Segment Open

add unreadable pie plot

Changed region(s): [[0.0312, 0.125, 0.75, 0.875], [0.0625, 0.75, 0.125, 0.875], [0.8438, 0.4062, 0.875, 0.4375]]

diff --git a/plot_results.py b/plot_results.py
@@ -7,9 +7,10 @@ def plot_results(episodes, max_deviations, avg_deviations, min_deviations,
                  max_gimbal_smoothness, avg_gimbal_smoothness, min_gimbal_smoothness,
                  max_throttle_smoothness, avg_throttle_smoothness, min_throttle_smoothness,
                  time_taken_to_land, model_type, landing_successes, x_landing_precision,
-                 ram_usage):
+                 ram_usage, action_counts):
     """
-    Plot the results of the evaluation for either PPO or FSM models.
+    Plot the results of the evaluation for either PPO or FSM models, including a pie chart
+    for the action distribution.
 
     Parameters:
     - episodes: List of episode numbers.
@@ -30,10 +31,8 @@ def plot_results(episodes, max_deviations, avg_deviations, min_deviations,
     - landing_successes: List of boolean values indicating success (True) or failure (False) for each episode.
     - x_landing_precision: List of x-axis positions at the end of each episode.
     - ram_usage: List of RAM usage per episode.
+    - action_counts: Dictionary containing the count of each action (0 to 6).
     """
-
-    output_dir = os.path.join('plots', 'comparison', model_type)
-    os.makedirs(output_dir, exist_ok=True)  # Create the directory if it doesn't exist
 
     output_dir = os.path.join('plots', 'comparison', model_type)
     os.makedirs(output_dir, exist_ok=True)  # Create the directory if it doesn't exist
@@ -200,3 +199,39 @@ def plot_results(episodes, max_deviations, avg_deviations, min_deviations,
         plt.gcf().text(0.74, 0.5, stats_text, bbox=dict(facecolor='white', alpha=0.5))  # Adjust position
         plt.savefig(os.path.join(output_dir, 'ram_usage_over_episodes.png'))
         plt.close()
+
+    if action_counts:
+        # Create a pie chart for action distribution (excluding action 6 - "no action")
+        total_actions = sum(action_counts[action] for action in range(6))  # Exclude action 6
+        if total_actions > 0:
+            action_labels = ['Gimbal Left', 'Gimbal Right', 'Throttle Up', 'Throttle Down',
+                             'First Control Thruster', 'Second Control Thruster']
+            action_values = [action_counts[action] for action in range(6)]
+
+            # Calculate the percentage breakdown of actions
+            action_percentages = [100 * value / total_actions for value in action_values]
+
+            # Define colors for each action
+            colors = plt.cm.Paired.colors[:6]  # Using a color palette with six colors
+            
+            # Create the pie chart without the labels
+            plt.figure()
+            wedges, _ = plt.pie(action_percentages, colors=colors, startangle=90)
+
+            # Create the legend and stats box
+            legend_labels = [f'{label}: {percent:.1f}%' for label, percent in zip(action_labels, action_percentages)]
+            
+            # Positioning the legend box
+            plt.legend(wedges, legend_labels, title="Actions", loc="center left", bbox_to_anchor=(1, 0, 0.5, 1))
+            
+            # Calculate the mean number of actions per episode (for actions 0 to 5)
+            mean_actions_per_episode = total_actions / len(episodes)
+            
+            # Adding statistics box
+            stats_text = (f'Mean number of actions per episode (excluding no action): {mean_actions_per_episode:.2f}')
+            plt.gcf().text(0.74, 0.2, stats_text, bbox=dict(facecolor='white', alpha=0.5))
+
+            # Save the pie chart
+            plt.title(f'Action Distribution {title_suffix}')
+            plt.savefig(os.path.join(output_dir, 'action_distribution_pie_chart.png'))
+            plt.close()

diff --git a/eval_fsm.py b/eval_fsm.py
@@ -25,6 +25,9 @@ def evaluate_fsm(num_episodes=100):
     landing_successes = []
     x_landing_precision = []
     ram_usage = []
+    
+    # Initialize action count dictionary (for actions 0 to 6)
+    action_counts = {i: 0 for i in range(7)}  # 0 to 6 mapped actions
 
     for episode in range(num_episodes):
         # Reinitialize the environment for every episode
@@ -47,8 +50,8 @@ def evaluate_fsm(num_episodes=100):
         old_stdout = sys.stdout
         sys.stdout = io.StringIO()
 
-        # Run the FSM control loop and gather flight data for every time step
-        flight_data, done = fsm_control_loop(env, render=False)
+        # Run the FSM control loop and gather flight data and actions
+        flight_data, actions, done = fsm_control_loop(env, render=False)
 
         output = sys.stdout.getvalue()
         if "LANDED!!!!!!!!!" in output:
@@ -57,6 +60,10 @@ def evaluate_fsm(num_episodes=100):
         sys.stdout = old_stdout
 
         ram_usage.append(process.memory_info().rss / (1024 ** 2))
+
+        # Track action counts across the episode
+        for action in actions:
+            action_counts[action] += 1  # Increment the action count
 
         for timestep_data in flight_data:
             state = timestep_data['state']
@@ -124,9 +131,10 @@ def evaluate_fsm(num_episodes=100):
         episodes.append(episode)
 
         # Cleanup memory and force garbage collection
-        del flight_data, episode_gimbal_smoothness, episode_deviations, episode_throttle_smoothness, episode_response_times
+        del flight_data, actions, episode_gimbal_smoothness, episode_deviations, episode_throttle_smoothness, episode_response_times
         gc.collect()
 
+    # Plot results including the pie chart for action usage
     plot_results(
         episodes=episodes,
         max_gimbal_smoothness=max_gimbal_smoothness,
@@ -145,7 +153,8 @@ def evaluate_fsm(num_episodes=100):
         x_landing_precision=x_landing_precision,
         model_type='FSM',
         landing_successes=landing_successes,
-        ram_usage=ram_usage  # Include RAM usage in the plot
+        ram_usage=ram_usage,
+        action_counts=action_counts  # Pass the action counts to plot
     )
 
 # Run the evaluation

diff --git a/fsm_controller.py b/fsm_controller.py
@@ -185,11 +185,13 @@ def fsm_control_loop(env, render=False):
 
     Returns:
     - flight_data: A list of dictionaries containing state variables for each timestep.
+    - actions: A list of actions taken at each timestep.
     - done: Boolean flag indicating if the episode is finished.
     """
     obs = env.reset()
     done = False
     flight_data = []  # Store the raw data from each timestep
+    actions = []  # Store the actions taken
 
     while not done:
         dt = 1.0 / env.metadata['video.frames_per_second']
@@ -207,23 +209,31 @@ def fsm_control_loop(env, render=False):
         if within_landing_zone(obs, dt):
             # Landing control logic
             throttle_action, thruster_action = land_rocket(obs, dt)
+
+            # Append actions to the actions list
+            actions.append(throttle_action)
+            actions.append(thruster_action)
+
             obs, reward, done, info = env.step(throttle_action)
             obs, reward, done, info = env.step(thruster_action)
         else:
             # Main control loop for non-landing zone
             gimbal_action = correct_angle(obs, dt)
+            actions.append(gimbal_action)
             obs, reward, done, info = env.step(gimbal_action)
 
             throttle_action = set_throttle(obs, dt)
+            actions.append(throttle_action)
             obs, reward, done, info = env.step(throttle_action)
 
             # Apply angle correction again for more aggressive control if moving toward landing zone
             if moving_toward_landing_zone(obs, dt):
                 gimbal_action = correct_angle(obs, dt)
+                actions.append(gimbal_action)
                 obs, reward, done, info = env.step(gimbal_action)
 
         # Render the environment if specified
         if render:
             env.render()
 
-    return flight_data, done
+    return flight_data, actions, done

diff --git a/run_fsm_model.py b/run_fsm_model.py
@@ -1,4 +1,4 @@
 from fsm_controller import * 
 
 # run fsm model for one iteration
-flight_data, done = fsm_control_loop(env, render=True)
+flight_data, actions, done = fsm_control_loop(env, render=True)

Segment Closed
Segment Open

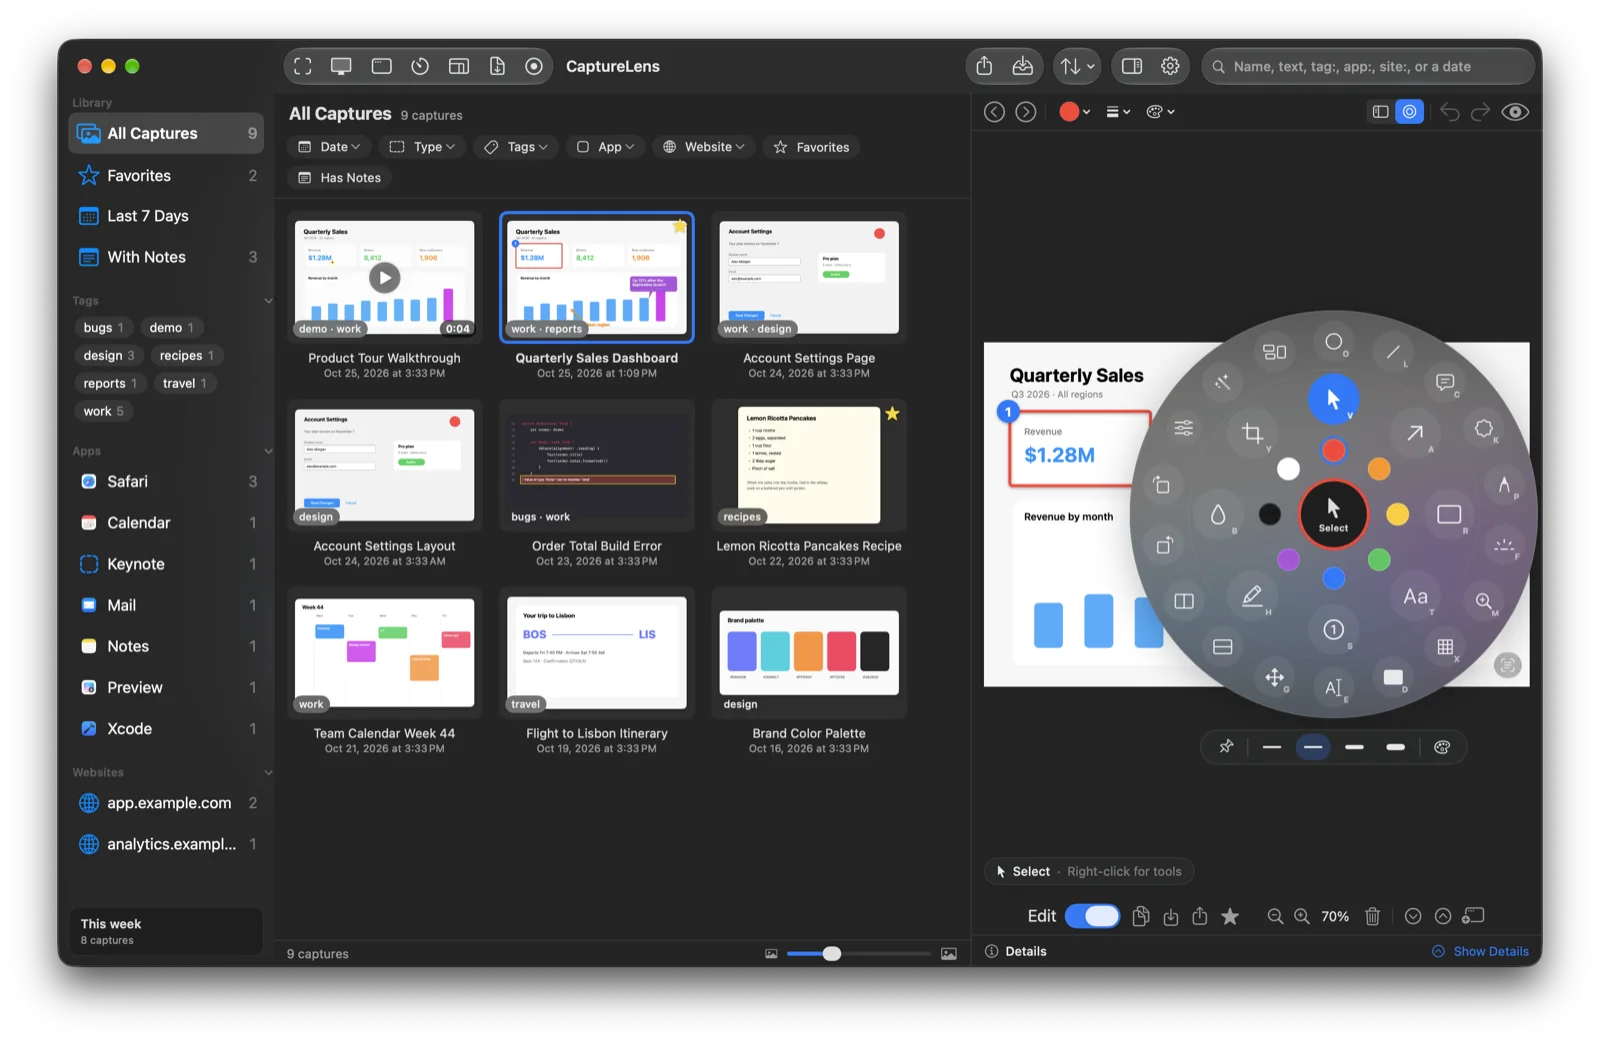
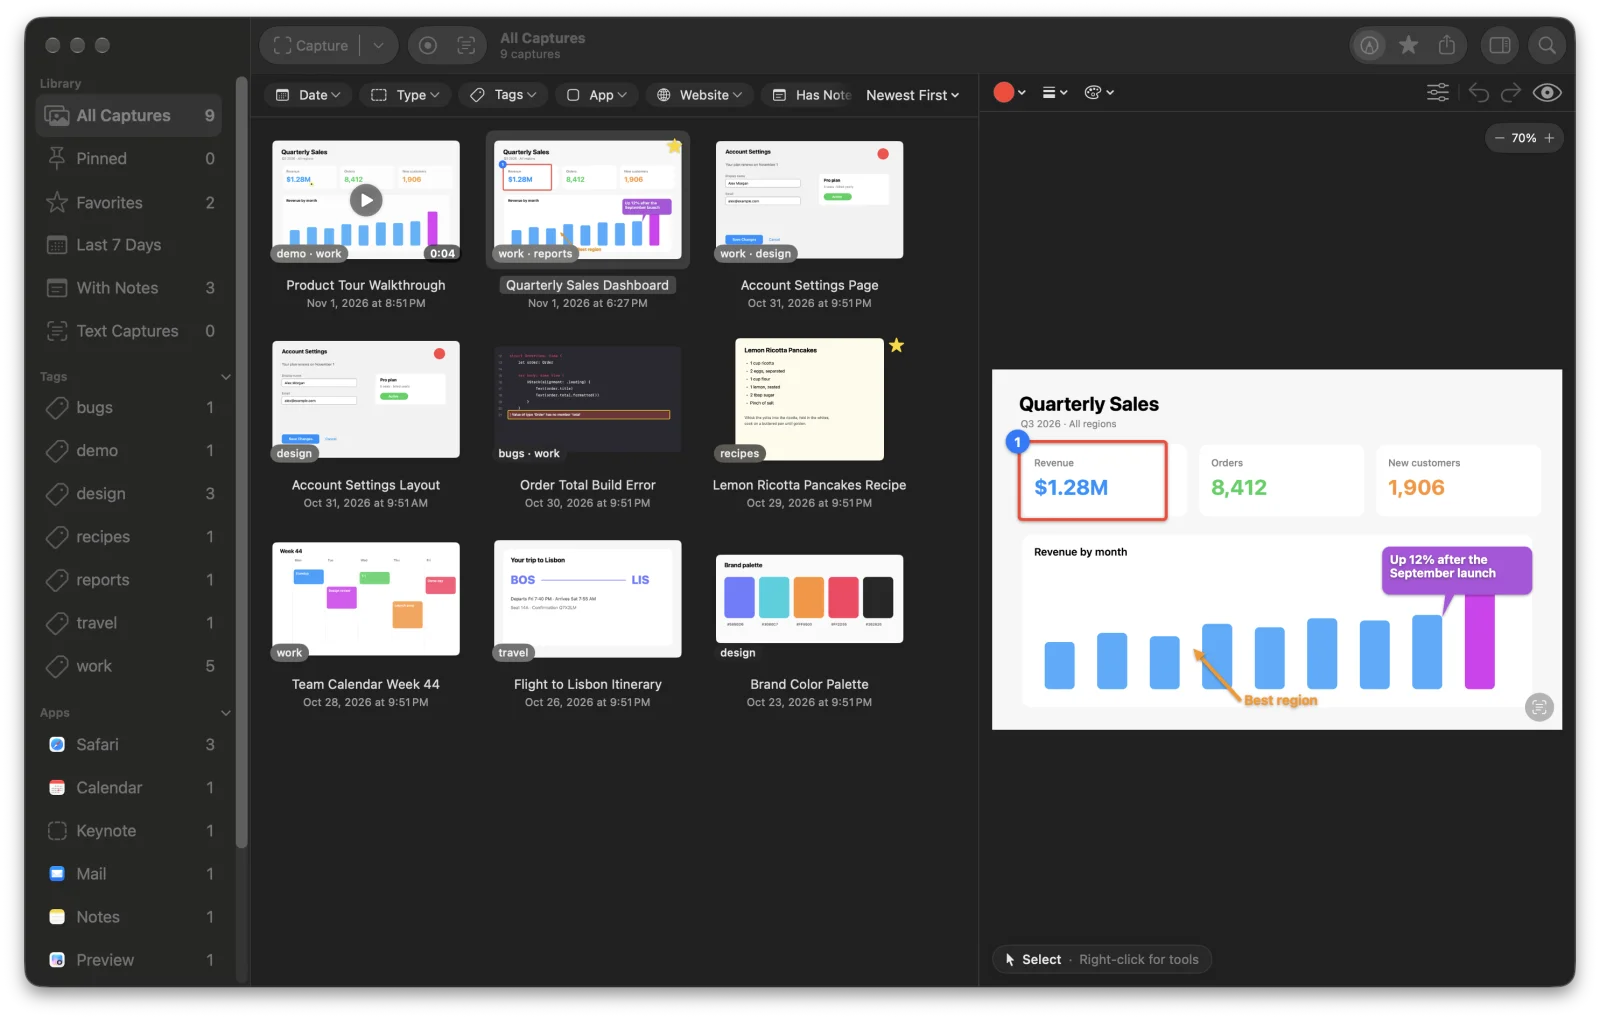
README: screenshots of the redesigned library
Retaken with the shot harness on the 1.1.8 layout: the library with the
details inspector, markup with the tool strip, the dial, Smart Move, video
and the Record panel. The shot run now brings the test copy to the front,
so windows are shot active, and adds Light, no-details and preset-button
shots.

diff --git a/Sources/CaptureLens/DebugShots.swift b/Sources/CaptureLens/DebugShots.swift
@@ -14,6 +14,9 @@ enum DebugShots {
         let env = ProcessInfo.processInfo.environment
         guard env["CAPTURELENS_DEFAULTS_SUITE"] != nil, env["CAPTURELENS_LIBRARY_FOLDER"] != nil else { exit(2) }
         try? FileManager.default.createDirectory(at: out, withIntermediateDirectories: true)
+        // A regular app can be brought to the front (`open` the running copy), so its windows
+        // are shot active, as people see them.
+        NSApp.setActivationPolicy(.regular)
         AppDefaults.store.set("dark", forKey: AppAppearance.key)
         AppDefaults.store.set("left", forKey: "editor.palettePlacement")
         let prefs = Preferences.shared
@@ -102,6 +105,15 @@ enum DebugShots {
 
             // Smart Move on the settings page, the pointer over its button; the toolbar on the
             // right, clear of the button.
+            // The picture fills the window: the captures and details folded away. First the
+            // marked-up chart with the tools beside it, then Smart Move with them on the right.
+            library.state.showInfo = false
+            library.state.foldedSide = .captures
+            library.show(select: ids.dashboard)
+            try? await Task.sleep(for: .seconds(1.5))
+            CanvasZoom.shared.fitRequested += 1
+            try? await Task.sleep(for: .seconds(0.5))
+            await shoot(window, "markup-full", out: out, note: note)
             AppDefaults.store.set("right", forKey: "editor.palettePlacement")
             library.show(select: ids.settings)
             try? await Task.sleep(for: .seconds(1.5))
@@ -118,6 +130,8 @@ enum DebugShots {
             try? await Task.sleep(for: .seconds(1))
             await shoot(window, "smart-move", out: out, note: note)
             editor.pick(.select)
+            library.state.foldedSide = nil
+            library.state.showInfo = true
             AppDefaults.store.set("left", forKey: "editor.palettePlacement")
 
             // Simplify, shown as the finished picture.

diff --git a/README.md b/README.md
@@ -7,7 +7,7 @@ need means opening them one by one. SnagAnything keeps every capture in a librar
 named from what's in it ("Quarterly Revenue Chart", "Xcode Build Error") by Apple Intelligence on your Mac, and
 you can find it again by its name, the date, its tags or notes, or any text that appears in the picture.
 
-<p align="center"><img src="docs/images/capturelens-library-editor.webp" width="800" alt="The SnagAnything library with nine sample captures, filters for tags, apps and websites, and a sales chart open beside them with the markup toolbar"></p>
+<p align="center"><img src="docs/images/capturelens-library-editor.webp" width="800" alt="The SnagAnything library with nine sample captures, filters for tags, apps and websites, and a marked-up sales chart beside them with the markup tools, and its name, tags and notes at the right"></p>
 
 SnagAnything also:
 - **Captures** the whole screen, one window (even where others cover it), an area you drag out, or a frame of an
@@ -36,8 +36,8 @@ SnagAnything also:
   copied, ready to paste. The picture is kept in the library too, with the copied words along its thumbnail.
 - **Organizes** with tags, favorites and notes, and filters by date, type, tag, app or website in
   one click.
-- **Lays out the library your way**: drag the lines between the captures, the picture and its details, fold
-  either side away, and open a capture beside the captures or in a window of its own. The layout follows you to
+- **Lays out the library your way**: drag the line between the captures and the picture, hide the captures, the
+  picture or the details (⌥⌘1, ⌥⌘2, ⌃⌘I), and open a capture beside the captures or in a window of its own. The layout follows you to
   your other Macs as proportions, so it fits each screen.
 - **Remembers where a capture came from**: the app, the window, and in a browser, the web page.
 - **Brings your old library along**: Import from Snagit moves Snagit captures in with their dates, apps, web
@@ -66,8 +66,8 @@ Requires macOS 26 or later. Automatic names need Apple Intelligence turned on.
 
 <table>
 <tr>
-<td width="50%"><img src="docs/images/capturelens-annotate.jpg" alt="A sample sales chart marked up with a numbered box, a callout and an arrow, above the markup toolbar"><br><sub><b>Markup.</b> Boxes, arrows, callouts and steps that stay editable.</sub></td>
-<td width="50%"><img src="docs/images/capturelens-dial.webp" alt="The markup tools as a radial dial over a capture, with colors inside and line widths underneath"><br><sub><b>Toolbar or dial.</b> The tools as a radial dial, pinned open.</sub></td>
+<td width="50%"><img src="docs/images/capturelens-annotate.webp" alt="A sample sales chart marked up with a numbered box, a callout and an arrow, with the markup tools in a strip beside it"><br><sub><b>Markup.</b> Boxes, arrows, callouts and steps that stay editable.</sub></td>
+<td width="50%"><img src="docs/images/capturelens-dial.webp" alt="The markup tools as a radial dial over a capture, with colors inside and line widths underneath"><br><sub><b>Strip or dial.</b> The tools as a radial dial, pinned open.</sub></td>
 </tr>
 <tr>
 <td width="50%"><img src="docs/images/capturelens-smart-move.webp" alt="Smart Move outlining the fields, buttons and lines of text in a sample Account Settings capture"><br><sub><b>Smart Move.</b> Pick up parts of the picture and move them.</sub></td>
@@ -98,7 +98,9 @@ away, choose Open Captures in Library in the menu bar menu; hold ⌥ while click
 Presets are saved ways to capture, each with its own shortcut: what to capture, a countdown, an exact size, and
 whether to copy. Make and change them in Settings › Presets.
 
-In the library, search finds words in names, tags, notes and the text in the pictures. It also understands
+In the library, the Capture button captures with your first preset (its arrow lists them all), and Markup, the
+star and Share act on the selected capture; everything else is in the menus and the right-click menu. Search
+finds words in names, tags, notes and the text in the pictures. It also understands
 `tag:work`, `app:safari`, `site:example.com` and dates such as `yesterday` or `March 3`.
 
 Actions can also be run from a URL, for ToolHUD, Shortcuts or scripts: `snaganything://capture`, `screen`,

Segment Closed

Exercise requirements
The answer consists of every line above in which the word "drag" occurs.

Reply
 - **Captures** the whole screen, one window (even where others cover it), an area you drag out, or a frame of an
-- **Lays out the library your way**: drag the lines between the captures, the picture and its details, fold
+- **Lays out the library your way**: drag the line between the captures and the picture, hide the captures, the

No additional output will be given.